Stored entries
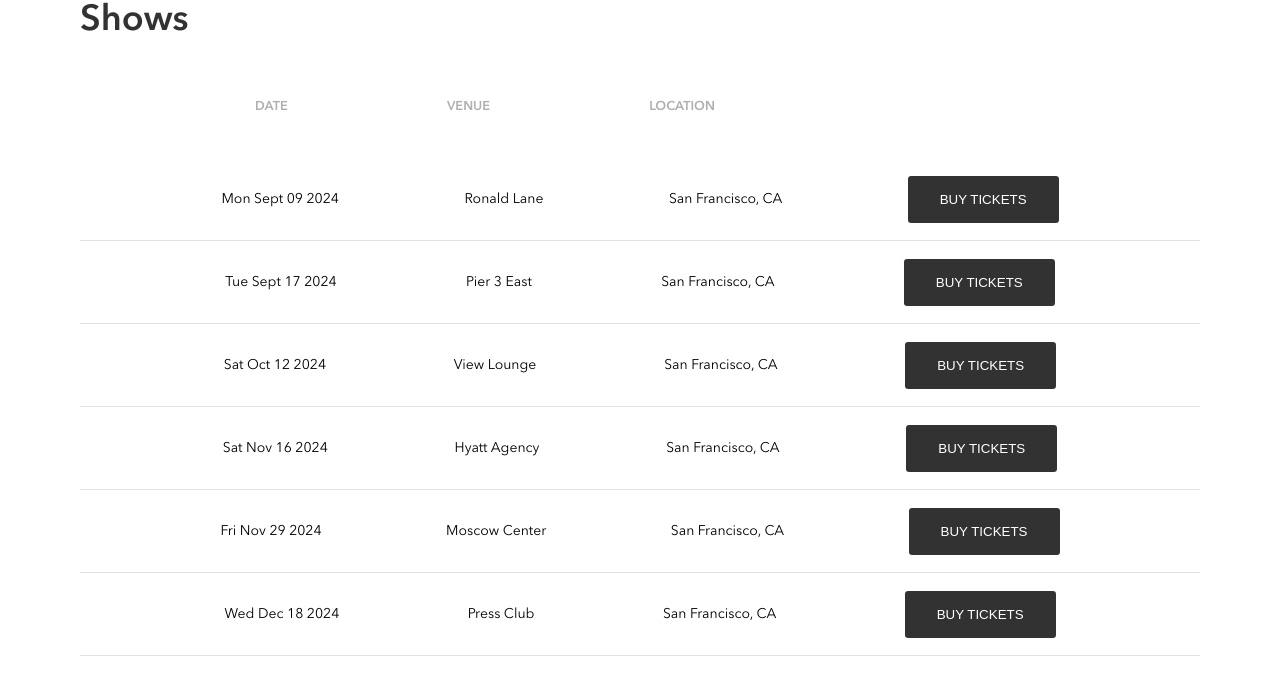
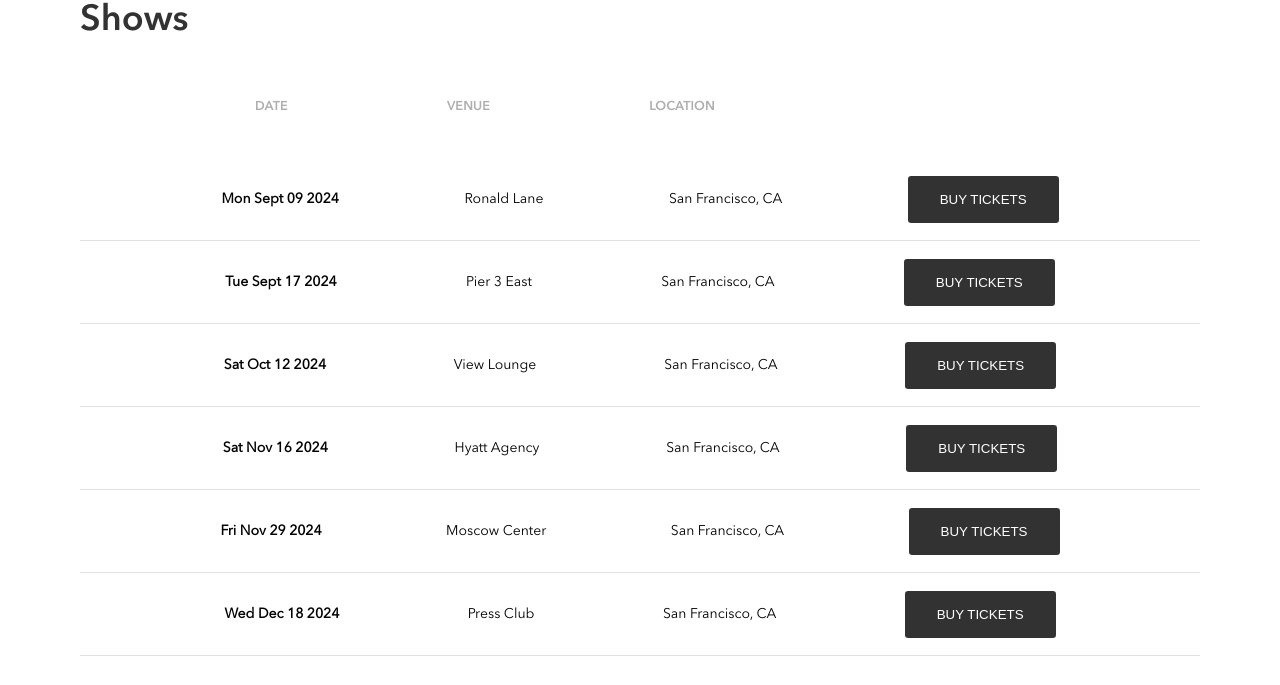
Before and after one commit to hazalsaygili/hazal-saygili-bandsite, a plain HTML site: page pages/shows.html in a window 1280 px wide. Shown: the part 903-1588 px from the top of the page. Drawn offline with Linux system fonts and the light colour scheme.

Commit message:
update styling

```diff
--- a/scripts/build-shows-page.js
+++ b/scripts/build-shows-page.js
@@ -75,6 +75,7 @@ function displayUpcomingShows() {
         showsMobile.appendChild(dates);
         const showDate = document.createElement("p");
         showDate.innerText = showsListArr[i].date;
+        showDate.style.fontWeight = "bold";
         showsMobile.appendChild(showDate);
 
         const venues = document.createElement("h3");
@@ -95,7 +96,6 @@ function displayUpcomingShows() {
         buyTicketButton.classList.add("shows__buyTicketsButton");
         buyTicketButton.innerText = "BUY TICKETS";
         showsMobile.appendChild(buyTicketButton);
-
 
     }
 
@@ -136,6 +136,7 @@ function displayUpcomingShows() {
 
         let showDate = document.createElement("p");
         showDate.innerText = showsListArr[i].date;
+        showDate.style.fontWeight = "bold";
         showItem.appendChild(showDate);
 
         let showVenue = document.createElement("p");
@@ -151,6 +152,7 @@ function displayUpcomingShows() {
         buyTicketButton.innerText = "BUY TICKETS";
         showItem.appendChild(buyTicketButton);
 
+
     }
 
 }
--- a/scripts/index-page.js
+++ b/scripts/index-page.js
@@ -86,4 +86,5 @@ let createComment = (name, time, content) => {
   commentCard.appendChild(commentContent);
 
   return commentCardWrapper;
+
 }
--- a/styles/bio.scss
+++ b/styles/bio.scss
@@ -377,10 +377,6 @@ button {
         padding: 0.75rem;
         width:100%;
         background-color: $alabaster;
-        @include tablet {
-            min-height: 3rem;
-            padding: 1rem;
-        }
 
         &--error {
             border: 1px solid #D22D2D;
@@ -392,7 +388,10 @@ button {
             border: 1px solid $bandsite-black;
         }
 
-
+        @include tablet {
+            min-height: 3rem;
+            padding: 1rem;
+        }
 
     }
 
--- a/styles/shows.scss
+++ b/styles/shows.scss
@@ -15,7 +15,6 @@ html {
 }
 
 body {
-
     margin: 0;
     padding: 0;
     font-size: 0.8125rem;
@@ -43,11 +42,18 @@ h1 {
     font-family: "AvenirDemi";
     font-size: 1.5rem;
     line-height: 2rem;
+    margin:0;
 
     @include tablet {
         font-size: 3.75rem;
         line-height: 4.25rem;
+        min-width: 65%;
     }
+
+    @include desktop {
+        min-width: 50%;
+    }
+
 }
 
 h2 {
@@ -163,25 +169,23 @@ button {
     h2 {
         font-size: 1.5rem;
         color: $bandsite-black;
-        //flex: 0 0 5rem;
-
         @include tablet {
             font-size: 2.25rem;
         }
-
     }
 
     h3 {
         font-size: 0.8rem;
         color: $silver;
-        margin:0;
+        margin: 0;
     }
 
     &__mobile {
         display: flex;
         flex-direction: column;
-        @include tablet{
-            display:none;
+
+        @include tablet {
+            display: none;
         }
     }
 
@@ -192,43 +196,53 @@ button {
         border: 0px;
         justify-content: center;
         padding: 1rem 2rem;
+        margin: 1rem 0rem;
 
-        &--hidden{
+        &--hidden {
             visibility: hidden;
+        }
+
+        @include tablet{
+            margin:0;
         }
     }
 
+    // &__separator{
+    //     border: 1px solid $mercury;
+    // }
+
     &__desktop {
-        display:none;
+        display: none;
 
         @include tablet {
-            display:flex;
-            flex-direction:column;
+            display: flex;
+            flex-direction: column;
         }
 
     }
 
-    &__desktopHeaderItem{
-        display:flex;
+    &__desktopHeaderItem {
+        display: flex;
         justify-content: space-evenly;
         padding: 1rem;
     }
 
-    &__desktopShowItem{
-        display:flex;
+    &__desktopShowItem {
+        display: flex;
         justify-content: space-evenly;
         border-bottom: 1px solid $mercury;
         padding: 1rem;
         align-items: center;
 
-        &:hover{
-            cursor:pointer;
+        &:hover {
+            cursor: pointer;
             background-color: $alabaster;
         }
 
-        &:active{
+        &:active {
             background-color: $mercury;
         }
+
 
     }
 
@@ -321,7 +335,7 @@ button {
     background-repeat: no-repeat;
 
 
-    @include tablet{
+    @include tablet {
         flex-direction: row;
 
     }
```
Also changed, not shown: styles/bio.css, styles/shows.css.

---

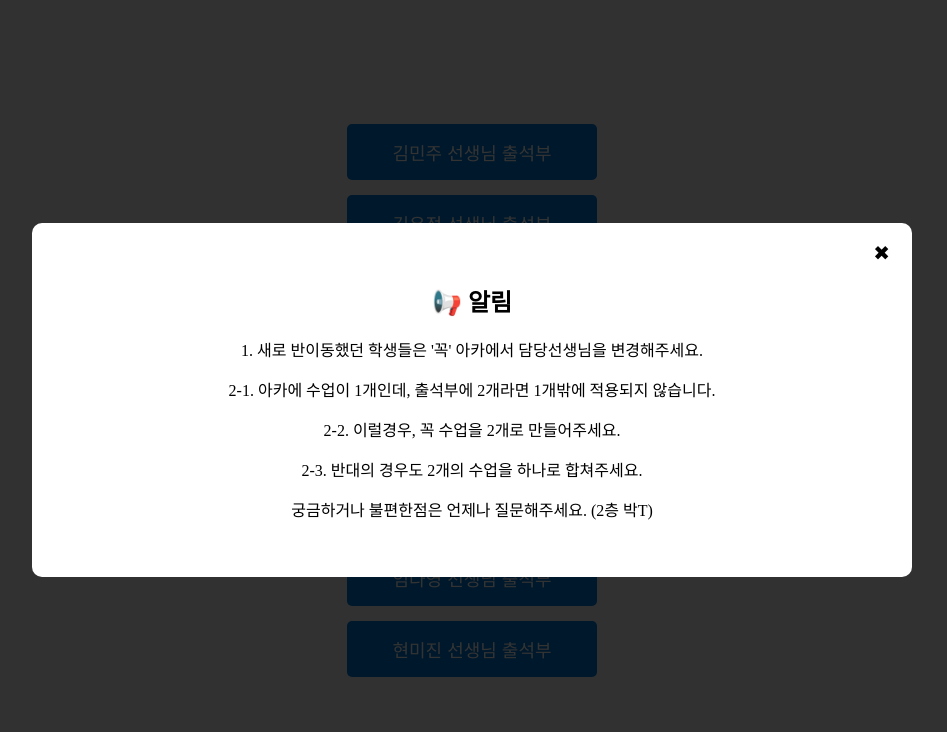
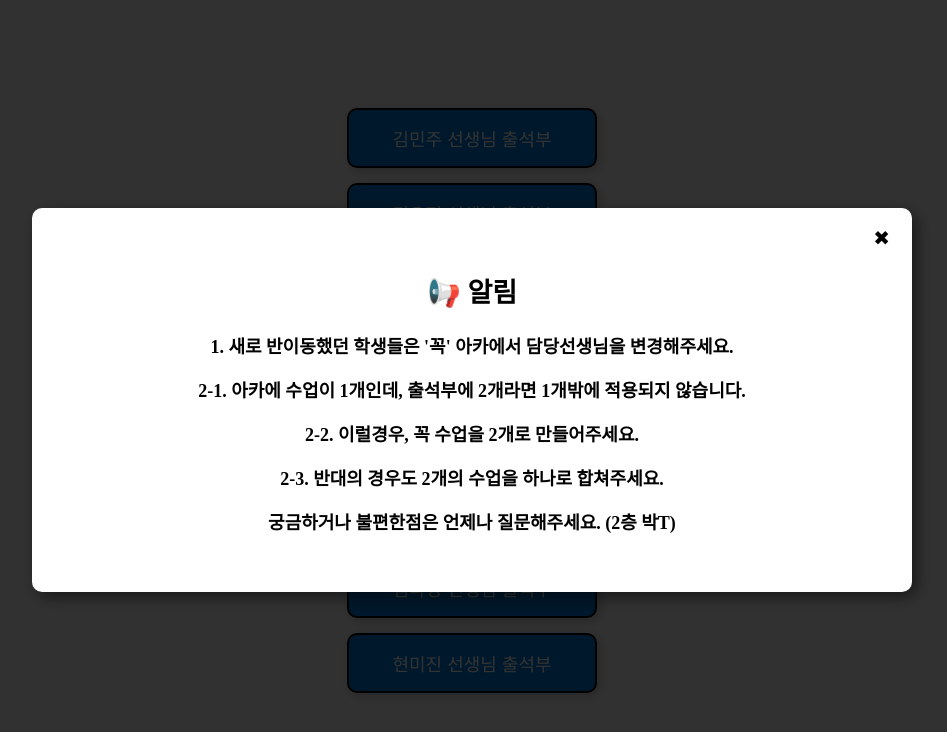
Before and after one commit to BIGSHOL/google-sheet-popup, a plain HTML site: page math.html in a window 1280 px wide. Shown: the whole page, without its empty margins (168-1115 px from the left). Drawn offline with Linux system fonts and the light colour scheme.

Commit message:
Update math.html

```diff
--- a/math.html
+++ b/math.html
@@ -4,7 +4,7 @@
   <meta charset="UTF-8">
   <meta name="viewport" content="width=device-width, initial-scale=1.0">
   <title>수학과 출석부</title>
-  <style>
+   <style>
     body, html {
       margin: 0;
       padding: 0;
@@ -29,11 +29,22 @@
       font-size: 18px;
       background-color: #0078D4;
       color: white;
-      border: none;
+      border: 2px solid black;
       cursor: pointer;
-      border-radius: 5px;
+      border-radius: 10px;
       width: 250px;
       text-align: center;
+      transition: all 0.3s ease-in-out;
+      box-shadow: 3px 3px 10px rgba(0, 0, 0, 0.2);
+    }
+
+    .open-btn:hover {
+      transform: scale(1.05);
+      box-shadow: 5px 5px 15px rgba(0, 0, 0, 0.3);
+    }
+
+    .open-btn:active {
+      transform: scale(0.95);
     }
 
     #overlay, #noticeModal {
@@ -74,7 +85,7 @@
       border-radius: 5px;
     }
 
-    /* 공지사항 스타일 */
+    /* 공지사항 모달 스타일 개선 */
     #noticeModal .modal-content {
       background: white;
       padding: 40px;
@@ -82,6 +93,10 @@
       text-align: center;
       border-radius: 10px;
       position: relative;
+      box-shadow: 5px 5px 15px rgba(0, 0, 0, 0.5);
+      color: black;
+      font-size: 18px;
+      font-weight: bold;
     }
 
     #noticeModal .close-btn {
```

==

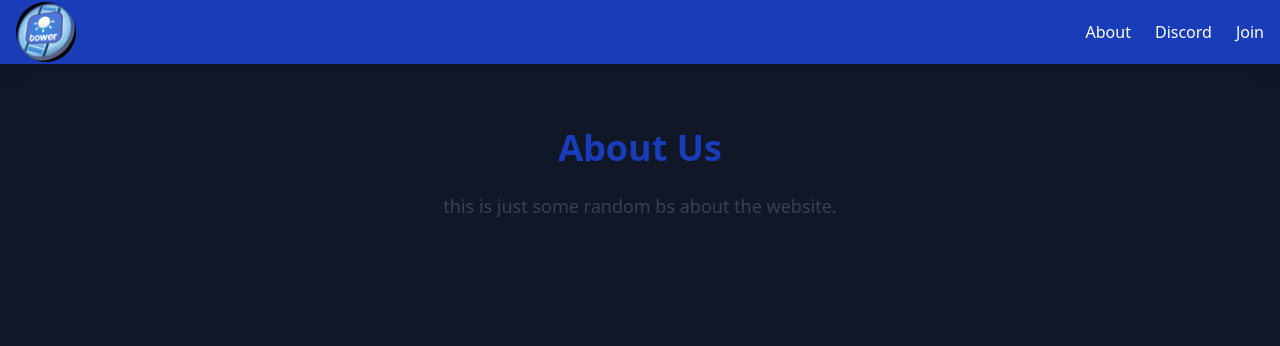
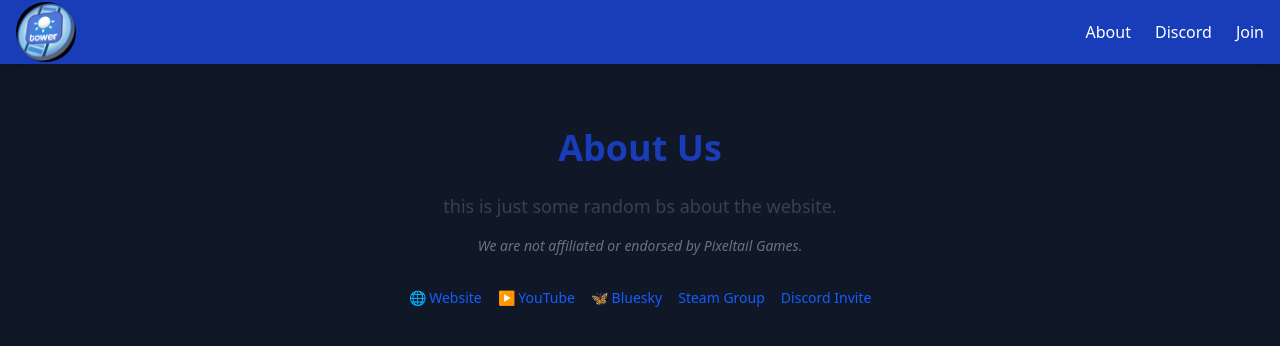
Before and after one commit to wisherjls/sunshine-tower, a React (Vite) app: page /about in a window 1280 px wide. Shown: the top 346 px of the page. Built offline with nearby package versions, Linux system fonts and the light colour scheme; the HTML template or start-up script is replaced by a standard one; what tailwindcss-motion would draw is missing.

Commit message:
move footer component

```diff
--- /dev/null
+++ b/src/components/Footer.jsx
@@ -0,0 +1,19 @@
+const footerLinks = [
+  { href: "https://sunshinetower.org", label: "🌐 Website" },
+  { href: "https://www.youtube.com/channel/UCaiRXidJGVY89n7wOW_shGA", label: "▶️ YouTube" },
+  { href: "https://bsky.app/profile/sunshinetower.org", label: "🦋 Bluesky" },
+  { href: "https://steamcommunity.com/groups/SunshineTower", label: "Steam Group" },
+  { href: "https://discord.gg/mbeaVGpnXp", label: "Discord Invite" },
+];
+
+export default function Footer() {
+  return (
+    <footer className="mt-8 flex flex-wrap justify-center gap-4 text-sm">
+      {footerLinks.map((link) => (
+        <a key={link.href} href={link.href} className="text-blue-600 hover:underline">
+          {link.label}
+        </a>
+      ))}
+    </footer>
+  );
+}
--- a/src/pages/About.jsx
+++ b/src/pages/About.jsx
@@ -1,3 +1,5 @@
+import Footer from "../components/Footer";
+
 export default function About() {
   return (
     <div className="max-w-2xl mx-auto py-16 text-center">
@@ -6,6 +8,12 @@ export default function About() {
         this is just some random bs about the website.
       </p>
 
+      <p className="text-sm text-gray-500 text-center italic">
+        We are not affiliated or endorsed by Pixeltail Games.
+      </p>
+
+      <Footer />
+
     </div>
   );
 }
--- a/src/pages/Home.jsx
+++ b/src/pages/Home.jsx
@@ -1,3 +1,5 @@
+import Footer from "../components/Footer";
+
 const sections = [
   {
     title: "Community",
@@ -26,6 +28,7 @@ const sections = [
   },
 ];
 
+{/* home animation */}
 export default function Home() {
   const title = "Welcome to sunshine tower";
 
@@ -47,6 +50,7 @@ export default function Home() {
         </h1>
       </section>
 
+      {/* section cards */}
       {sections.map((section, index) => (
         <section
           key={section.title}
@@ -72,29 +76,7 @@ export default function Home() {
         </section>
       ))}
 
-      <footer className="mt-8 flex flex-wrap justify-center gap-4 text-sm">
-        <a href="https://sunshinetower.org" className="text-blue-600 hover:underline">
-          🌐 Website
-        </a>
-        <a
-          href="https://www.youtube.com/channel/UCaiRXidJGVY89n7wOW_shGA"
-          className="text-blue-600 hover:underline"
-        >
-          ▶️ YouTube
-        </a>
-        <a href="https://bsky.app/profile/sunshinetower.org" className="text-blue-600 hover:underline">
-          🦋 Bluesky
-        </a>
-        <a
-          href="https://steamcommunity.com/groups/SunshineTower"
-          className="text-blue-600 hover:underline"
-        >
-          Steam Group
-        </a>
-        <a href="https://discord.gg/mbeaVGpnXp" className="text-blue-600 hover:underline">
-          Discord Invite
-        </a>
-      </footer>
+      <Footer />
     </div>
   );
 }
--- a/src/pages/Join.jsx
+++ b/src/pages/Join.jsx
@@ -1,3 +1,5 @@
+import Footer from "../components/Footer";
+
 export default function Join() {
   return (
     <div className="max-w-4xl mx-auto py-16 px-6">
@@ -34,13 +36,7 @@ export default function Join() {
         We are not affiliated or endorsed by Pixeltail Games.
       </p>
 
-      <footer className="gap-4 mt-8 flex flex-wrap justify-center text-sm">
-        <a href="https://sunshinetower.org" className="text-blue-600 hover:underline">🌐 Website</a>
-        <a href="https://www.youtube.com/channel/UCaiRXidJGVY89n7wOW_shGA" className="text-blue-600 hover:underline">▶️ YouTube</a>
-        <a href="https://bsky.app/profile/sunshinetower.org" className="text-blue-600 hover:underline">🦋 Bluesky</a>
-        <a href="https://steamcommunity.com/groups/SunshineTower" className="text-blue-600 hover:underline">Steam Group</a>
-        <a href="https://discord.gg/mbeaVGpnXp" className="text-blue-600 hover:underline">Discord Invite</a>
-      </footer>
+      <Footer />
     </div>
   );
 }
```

### Exercise objective
Scan the data above for the string "pages". Copy every line in which it appears.

### Answer box
Before and after one commit to hazalsaygili/hazal-saygili-bandsite, a plain HTML site: page pages/shows.html in a window 1280 px wide. Shown: the part 903-1588 px from the top of the page. Drawn offline with Linux system fonts and the light colour scheme.
--- a/src/pages/About.jsx
+++ b/src/pages/About.jsx
--- a/src/pages/Home.jsx
+++ b/src/pages/Home.jsx
--- a/src/pages/Join.jsx
+++ b/src/pages/Join.jsx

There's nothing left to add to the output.